I didn’t know it then, but I only dealt with one side of Queen Latifah’s work. My focus on her rom-coms and Hairspray matched what I wanted to see in myself through her, that I could be loved, admired, and succeeded. This is what I needed from her then.
But childhood does not remain. I grew up, left this destructive environment where I was placed in one box, and I needed to open myself completely and find a way out of it. In middle and high school, my streak was “super smart black girl who didn’t act black” as my classmates would say, and I was fine with that. But then I went to college, the racial justice movement rose up in the face of so many shootings of unarmed blacks, and I realized that I wanted to get in touch with the cultural heritage that I pushed aside to fit in. That’s when I discovered Queen Latifah, the rapper.

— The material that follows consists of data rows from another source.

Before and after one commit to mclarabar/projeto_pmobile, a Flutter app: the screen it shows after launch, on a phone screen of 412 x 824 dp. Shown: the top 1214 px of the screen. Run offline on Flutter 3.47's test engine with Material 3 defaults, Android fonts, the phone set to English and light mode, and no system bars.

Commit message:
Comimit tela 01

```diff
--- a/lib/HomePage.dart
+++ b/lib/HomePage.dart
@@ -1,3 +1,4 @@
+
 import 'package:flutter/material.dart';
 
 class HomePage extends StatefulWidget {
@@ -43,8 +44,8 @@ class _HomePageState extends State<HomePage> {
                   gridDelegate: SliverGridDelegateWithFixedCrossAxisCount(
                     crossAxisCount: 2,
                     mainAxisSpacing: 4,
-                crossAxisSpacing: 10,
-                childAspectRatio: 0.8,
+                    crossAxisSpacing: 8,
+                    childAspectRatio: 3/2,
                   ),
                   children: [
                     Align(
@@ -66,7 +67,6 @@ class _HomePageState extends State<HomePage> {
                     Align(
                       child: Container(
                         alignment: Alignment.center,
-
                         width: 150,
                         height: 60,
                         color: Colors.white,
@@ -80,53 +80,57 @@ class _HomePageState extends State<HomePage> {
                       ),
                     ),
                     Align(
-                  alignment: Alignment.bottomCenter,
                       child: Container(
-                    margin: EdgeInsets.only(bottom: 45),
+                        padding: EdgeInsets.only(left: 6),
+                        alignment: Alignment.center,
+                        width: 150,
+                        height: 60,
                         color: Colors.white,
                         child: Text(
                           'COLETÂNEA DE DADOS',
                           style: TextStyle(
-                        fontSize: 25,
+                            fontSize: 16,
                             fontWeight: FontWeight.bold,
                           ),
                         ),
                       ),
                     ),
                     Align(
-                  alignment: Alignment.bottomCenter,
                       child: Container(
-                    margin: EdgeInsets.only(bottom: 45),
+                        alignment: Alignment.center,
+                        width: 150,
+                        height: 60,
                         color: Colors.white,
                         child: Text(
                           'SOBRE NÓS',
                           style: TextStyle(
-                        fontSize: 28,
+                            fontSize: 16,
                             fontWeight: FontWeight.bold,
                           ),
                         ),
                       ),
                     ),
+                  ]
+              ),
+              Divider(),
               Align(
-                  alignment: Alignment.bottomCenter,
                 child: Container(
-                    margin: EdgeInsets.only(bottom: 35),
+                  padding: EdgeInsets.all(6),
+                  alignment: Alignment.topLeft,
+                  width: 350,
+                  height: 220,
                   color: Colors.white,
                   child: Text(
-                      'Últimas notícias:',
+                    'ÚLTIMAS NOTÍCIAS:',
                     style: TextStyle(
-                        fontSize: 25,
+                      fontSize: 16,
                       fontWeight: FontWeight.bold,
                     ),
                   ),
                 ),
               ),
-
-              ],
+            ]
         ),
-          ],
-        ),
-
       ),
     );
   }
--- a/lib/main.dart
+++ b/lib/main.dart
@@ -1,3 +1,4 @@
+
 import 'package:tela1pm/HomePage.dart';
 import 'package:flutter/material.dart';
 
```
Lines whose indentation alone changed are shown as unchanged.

Studying Queen’s early rap career helped me see how the way she carried herself influenced her entire career. Her rapping has always aimed to show that women have an undeniable place in the culture despite how male rappers have treated “women”. To be a fan, I’ve always had to ignore how rap hypersexualizes or promotes violence against women. When I learned about hip-hop while traveling with my father, he was mostly gangsta rap, which was dominated by men who called women bitches. His favorite female rapper was Lil’ Kim, but he never played her for me, saying she was too vulgar (but he had no problem doing “Natural Born Killas” by Dr. Dre and Ice Cube, which scares me to so far).
I didn’t even know about female rappers who spoke out against the objectification of women until I first heard Queen ask, “Who are you calling a bitch?” about “UNITY” The same spirit of invoking male shit and commanding space for herself was evident in every role I loved her for. I just didn’t have a name for it back then.
Another thing about Queen Latifah that I have always liked is that she has done so many different projects in her career. Looking through her IMDb, there are movies, TV, drama, comedy, action, romance, animation, producing, writing, directing. Not only did she do it all, she was recognized for so many different roles and genres. She has received Grammy, Emmy and Golden Globe awards. She has produced biopics in which flowers are given to her favorite singers, as well as competition shows in which aspiring rappers turn down the stage. Hairspray wasn’t even her first musical; before that, she was in Chicago, for which she was nominated for an Oscar. Her success reminds me that I should never keep myself in one lane. I can do whatever I want with the guiding principle.
My Queen fandom has declined since its last peak, when “Living Single” was added to Hulu in 2018 and became my identity for a whole year. I never got around to watching The Equalizer or finishing the final season of The Star, and 13-year-old Quinci would have been very disappointed.
Maybe it’s because years of therapy have helped me develop a strong sense of self, or because I want to keep my childhood image of her trapped in amber. Social media is reminding fans that celebrities are imperfect people who can’t be put on a pedestal forever, and we can disagree with them on every issue or position.
Although I no longer need her to be my everything, Queen Latifah was in a role model at a time when I was struggling to figure out who I really was outside of the narrow confines the world had made for me, and despite what people thought a fat black girl was.